Aim of the exercise:
Scan the records for "notifications". Show the matching lines.

Given records:

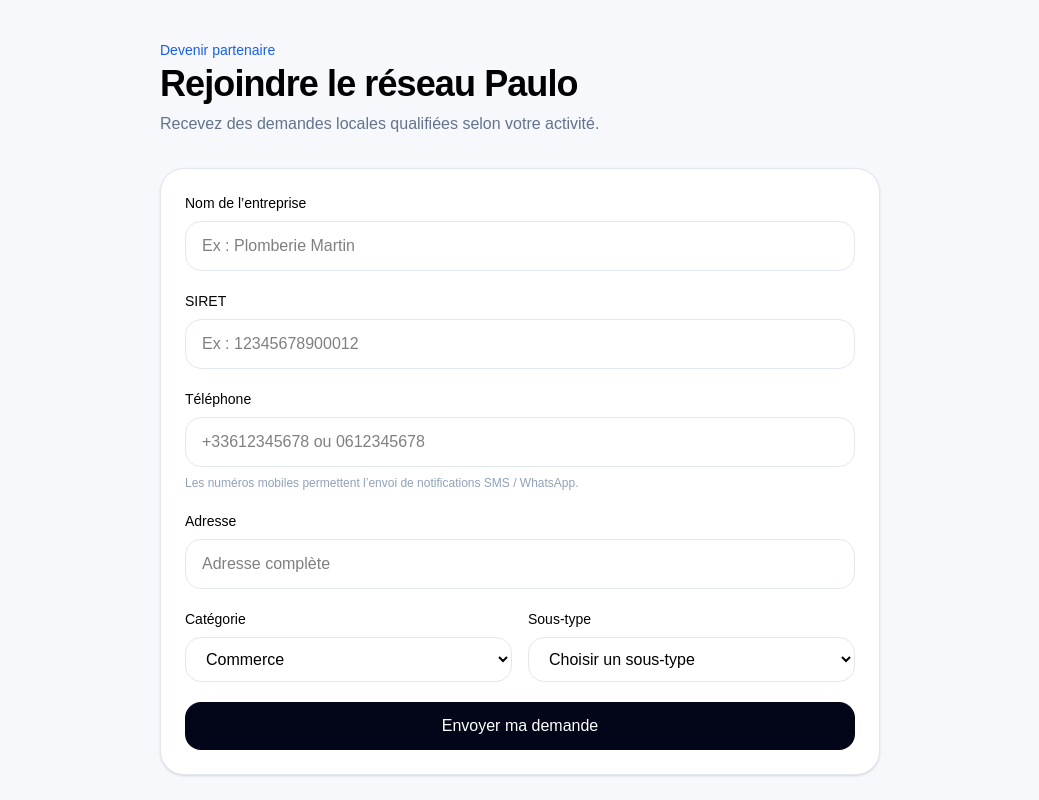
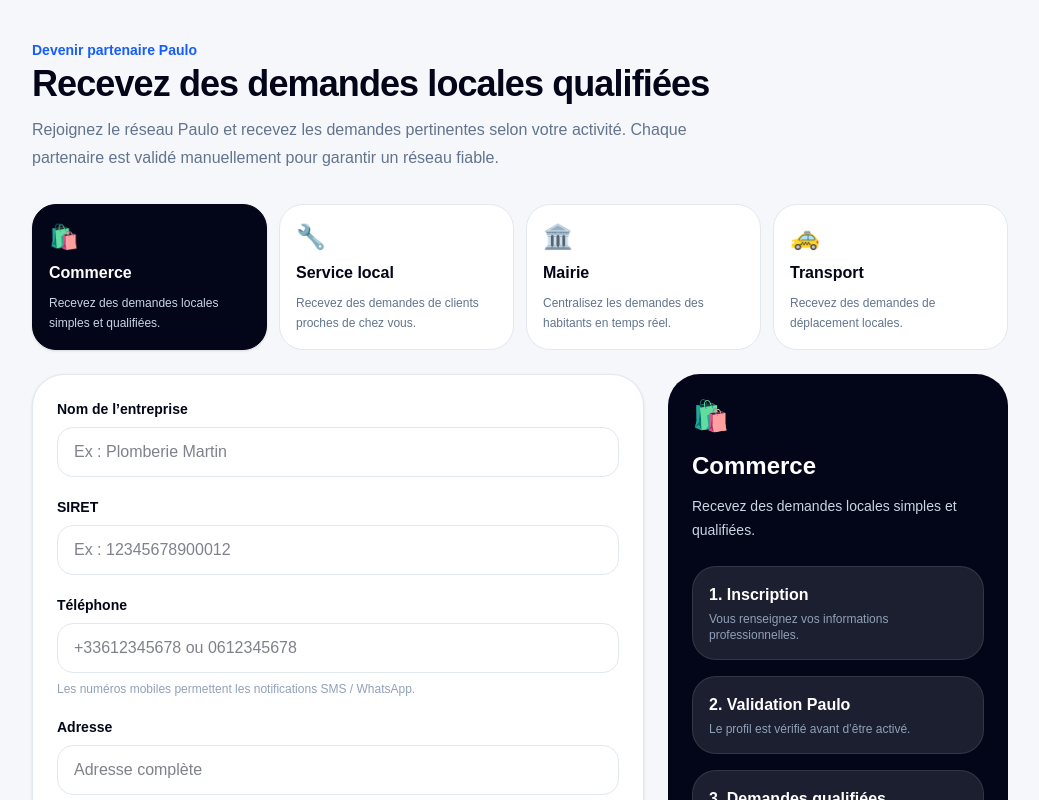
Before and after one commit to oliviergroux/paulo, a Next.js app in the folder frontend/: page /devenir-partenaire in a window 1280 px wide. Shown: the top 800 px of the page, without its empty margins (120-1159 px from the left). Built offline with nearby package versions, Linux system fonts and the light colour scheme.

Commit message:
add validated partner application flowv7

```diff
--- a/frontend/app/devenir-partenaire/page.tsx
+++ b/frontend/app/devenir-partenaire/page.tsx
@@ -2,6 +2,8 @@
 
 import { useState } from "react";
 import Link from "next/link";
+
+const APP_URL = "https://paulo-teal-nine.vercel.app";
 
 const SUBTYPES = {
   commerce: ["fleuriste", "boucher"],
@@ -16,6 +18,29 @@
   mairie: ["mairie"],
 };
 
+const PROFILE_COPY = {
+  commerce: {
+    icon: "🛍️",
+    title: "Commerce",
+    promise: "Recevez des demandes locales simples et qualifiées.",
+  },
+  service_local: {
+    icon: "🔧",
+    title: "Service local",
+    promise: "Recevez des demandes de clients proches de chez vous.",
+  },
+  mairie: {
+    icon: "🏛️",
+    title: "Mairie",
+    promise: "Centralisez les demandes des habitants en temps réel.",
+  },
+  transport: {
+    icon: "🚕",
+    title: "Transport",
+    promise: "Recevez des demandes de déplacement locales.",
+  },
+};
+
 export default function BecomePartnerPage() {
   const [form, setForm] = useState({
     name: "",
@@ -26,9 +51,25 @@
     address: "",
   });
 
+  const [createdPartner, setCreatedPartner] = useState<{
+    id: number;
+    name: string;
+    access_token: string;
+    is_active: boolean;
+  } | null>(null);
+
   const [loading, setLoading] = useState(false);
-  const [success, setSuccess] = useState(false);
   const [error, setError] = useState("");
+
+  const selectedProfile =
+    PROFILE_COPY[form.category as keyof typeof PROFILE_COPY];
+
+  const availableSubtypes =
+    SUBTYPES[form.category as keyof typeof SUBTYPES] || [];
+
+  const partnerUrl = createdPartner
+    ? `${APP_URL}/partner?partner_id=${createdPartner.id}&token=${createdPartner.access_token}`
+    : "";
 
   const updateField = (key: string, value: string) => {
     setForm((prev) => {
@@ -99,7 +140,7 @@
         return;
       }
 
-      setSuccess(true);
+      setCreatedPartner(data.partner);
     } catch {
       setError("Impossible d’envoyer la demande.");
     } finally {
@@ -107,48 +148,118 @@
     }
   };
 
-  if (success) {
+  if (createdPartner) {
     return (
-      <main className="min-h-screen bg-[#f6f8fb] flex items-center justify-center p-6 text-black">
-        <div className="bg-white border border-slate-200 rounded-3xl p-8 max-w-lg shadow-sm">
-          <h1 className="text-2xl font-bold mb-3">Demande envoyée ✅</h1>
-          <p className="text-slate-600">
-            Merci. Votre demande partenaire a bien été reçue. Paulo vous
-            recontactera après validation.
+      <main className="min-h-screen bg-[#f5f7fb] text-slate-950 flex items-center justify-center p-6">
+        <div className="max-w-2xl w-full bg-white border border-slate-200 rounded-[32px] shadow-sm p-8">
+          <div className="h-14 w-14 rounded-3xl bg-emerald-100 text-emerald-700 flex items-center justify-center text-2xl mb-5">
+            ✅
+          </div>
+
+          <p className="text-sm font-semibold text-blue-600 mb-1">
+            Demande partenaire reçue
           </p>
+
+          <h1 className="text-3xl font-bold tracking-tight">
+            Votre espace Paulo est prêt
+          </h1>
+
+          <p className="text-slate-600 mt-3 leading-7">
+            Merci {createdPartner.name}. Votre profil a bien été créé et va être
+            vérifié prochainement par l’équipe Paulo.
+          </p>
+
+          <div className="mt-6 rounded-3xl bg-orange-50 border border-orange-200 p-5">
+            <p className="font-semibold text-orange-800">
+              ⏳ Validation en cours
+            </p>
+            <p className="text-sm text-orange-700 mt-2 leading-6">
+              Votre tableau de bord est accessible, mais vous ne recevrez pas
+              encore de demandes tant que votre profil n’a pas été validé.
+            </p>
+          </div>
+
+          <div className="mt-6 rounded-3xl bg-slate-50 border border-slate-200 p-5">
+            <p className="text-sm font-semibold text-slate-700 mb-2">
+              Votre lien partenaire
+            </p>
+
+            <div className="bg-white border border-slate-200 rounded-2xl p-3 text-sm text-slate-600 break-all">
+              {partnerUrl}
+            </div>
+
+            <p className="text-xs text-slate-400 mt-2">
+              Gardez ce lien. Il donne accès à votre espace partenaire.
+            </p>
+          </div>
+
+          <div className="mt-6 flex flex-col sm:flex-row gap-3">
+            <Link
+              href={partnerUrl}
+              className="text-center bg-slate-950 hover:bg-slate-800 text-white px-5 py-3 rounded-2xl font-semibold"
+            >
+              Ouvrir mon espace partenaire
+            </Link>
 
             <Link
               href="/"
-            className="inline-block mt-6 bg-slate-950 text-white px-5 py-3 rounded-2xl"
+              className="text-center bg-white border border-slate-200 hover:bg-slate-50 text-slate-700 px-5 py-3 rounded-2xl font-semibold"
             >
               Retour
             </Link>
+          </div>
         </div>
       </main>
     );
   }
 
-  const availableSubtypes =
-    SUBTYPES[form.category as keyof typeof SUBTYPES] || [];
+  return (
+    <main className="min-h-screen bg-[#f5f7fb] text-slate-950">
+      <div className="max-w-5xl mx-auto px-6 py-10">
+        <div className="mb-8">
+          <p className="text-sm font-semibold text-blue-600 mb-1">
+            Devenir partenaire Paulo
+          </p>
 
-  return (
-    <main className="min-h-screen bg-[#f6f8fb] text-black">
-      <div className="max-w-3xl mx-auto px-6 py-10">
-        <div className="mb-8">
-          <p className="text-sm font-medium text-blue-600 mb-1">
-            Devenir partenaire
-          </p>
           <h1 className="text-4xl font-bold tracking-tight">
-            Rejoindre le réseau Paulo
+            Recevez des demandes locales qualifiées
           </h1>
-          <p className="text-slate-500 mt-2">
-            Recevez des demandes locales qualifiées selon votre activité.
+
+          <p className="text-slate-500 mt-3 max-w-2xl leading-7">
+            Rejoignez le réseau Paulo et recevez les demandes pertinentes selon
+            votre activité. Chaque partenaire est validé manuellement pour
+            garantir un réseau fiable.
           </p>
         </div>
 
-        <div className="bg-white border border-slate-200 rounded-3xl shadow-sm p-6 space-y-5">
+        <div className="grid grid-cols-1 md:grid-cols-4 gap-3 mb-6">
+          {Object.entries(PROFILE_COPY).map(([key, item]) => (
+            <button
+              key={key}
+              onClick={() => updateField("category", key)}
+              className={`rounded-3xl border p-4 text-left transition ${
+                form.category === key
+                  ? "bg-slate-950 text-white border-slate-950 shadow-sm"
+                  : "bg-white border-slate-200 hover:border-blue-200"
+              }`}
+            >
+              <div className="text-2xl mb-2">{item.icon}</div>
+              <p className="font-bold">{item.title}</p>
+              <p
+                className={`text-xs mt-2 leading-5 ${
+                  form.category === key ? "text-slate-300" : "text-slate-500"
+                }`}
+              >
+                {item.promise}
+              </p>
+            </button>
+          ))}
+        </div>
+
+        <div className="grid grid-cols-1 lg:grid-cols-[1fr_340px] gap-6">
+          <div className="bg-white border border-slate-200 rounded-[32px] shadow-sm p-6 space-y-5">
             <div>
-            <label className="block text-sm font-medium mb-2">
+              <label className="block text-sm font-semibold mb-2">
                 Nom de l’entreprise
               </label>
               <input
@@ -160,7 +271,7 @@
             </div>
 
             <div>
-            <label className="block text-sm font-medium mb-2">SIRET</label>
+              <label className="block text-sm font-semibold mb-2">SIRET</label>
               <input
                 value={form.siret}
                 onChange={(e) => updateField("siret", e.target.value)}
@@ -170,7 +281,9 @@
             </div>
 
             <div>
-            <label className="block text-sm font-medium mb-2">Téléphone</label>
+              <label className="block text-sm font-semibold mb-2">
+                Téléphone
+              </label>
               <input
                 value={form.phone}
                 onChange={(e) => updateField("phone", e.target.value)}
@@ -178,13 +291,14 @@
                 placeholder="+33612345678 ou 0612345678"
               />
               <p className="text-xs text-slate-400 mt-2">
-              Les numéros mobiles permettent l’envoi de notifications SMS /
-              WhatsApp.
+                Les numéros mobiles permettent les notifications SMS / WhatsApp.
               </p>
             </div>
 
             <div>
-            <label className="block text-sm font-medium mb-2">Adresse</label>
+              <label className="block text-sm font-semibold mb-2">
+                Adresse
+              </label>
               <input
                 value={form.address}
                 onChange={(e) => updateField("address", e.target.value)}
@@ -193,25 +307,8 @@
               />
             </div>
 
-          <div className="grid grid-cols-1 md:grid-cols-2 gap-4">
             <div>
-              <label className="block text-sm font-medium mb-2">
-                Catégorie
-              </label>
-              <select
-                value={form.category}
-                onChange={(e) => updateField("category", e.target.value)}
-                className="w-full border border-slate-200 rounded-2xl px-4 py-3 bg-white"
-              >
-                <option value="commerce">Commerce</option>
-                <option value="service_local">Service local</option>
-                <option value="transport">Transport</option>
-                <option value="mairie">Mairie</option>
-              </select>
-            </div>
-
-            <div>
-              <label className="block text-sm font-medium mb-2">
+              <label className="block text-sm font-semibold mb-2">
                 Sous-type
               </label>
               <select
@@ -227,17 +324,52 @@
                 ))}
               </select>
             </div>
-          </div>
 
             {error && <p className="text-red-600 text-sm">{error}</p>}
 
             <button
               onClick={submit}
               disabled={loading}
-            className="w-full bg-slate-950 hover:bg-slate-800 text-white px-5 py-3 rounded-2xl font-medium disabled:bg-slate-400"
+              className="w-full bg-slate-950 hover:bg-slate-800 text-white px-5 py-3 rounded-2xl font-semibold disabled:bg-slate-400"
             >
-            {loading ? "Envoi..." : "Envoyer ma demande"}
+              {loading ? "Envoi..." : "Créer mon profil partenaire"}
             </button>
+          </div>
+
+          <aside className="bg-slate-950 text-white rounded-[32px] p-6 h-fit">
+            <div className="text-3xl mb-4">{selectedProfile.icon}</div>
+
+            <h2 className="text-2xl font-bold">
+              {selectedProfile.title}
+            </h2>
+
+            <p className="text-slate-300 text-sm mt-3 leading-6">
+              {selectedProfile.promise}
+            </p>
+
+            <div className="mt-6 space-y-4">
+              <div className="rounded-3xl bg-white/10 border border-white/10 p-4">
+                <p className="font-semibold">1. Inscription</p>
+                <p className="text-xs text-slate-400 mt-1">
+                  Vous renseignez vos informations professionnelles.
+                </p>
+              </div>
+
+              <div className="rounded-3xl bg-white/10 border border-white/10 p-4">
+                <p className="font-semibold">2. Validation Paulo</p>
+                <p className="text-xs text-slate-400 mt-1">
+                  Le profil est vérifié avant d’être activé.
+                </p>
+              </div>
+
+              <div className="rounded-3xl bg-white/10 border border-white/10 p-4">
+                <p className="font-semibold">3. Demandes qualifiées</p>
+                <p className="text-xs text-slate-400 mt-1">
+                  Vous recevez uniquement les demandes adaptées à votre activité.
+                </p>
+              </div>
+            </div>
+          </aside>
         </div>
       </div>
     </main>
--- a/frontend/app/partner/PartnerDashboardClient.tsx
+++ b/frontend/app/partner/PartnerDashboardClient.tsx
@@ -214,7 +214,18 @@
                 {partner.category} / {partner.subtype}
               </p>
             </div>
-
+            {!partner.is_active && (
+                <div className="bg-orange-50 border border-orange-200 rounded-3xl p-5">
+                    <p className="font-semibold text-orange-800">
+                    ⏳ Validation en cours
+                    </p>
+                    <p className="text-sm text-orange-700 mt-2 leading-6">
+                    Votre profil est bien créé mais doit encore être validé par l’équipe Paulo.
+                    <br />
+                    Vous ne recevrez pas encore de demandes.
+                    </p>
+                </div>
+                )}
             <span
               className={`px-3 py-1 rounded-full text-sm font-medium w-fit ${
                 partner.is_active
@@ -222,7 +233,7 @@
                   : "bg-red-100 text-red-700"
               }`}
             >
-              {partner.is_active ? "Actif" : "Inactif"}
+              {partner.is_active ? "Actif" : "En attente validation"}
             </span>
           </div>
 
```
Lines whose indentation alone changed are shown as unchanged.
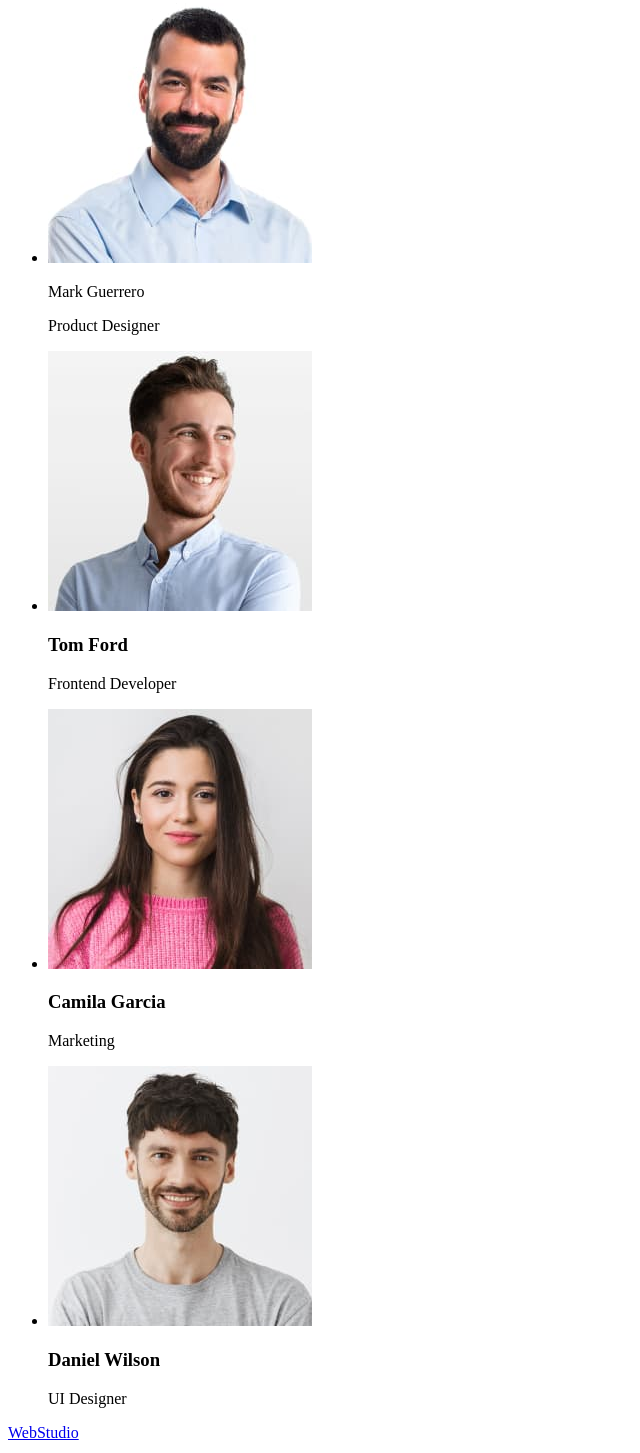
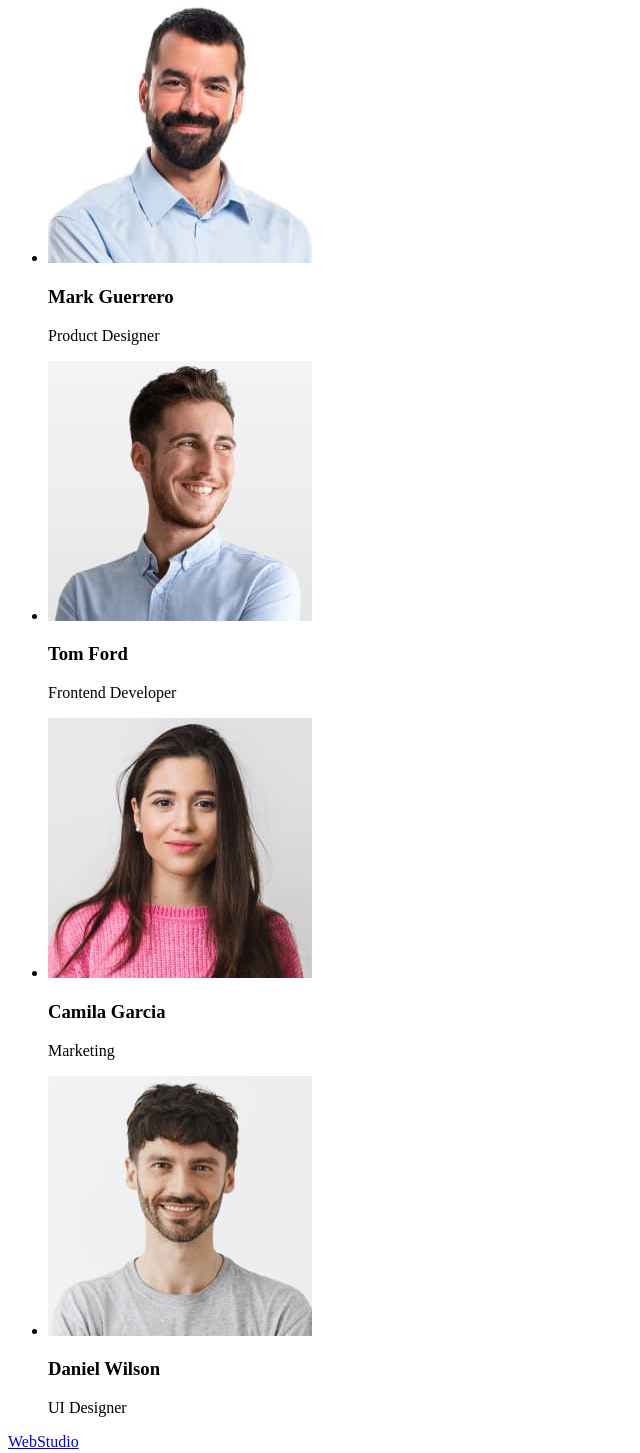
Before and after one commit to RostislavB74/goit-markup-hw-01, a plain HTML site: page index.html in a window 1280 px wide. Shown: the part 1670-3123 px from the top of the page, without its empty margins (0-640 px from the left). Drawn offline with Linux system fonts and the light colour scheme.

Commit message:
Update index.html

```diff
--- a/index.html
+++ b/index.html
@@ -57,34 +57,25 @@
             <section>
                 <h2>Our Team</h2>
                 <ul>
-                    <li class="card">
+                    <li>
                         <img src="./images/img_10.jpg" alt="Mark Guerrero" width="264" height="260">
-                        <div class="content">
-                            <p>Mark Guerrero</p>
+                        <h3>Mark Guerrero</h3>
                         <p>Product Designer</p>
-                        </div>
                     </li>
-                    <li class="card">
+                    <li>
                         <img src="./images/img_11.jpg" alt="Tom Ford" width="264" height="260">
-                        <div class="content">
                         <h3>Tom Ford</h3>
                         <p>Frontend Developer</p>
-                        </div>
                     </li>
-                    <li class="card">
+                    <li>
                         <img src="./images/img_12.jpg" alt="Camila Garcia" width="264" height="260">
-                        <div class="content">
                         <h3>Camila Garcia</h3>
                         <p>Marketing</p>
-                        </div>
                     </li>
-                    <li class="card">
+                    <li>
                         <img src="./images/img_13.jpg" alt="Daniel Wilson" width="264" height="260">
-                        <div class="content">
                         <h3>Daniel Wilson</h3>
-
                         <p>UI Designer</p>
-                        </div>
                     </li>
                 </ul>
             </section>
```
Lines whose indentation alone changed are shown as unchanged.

Written solution:
-              Les numéros mobiles permettent l’envoi de notifications SMS /
+                Les numéros mobiles permettent les notifications SMS / WhatsApp.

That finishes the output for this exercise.